- [DIRECTIONS FOR THIS TASK] Throughout the listing below, show every line in which "Posterior" occurs.

- [INFORMATION GIVEN]
───

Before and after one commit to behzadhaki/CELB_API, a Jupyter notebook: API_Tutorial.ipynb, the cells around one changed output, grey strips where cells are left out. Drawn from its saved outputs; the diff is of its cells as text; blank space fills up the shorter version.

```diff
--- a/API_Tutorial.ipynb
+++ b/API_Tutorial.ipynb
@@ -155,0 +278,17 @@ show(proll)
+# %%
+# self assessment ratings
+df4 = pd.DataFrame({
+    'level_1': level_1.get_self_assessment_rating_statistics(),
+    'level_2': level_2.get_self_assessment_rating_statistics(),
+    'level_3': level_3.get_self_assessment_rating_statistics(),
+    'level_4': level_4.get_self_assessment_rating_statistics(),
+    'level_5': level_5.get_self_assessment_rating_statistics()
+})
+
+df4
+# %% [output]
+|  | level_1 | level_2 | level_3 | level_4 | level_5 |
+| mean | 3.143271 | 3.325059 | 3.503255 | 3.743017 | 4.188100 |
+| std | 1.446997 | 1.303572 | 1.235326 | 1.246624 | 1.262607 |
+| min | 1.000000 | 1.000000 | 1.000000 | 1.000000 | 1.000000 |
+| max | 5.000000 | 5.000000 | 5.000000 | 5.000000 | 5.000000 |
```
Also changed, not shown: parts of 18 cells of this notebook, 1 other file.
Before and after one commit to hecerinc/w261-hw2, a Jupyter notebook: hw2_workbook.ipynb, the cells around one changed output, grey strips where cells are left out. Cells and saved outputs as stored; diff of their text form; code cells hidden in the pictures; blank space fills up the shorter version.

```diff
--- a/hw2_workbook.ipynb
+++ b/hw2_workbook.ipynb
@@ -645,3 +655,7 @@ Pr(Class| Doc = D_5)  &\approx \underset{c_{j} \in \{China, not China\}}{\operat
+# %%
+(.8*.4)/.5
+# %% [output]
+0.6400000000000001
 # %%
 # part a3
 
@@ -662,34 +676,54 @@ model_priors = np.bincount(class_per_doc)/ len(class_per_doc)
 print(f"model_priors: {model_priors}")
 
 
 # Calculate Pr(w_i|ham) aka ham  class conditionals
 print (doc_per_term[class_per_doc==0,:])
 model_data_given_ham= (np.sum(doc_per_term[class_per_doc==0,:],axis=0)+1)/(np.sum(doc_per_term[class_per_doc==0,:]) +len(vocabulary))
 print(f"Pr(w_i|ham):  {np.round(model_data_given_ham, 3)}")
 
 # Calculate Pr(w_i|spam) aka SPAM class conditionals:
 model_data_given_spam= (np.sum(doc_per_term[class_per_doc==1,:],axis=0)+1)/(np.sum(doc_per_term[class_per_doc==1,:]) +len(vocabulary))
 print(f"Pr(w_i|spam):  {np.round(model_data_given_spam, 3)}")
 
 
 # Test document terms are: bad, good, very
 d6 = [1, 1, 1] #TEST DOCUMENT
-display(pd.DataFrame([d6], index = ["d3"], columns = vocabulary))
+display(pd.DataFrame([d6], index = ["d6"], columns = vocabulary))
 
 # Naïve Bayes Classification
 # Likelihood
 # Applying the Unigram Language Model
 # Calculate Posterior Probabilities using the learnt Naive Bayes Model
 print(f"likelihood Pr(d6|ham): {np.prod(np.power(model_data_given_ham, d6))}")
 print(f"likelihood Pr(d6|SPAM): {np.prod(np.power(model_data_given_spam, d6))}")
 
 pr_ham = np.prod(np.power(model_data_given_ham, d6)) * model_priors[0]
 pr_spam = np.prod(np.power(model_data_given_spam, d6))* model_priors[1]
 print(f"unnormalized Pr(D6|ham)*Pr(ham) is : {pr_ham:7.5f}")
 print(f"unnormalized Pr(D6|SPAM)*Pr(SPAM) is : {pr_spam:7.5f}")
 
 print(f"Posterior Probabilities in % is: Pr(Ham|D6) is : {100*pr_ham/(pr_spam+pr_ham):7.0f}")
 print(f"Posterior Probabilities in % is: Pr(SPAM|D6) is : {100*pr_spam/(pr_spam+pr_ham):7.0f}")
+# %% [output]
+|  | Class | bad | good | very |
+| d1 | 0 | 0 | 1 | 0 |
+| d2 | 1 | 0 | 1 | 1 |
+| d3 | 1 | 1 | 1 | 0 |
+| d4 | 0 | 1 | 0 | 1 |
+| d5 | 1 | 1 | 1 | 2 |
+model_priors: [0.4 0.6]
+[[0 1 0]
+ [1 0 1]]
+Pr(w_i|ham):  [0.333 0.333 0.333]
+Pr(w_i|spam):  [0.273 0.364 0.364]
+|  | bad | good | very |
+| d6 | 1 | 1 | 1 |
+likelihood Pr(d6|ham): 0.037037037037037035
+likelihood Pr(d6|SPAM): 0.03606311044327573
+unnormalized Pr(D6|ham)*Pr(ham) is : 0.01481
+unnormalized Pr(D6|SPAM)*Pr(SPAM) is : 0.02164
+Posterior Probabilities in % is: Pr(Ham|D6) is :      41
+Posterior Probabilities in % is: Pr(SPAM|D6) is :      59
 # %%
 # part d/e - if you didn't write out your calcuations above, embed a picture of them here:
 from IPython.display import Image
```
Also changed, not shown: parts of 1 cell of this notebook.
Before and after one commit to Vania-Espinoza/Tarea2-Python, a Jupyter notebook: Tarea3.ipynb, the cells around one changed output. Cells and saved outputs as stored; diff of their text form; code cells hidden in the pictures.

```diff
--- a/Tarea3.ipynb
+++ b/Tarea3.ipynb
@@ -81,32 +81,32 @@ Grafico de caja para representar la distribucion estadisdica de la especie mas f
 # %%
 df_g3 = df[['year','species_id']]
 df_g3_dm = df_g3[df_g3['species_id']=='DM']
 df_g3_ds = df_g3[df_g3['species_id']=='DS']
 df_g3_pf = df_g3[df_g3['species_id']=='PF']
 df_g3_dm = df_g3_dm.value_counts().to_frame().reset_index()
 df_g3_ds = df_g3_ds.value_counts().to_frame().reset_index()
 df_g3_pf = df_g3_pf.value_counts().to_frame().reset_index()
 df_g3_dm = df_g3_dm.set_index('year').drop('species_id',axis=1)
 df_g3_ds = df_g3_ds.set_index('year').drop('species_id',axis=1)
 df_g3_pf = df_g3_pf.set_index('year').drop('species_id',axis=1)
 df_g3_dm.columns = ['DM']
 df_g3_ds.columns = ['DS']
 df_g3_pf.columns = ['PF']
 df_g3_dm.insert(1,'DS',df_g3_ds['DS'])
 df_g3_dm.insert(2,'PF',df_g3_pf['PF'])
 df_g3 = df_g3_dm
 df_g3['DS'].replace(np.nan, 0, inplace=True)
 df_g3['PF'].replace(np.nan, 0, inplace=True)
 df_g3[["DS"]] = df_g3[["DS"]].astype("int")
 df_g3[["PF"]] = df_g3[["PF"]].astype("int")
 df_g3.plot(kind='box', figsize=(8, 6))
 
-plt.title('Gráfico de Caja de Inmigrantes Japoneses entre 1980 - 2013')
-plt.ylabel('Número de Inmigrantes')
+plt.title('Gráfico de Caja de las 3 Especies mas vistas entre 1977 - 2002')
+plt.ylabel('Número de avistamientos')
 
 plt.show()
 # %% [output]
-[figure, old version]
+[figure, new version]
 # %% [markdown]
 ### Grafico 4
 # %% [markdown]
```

───

- [PROBLEM SOLUTION]
 # Calculate Posterior Probabilities using the learnt Naive Bayes Model
 print(f"Posterior Probabilities in % is: Pr(Ham|D6) is : {100*pr_ham/(pr_spam+pr_ham):7.0f}")
 print(f"Posterior Probabilities in % is: Pr(SPAM|D6) is : {100*pr_spam/(pr_spam+pr_ham):7.0f}")
+Posterior Probabilities in % is: Pr(Ham|D6) is :      41
+Posterior Probabilities in % is: Pr(SPAM|D6) is :      59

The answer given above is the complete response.